→ TASK TO CARRY OUT:
Go through the records below and count every line containing "subnet". Reply with the count alone.

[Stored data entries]
#####
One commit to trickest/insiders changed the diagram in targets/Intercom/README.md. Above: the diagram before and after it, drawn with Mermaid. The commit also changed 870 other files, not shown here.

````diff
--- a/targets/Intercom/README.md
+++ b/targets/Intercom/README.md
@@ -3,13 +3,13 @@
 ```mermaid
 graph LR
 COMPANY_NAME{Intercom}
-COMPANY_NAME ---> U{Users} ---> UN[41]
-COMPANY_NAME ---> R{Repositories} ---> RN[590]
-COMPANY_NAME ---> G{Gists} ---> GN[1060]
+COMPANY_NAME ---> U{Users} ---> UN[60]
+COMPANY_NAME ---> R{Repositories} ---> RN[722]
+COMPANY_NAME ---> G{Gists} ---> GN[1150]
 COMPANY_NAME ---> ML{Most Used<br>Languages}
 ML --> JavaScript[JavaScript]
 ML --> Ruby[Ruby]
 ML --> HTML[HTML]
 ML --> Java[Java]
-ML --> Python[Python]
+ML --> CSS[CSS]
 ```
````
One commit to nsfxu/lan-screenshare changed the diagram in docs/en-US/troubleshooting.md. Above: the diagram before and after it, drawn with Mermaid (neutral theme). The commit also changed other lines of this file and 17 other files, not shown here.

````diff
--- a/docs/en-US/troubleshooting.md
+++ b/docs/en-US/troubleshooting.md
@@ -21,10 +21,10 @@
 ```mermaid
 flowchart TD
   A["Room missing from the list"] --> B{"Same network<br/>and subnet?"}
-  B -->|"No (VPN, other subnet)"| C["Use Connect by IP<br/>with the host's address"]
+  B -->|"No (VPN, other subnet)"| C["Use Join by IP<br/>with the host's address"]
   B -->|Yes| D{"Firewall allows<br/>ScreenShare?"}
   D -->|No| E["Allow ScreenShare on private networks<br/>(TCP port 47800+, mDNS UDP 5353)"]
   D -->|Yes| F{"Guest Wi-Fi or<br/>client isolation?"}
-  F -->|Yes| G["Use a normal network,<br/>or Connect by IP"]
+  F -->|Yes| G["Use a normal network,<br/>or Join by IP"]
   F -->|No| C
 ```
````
#####
→ RESULT FOR THIS EXERCISE:
3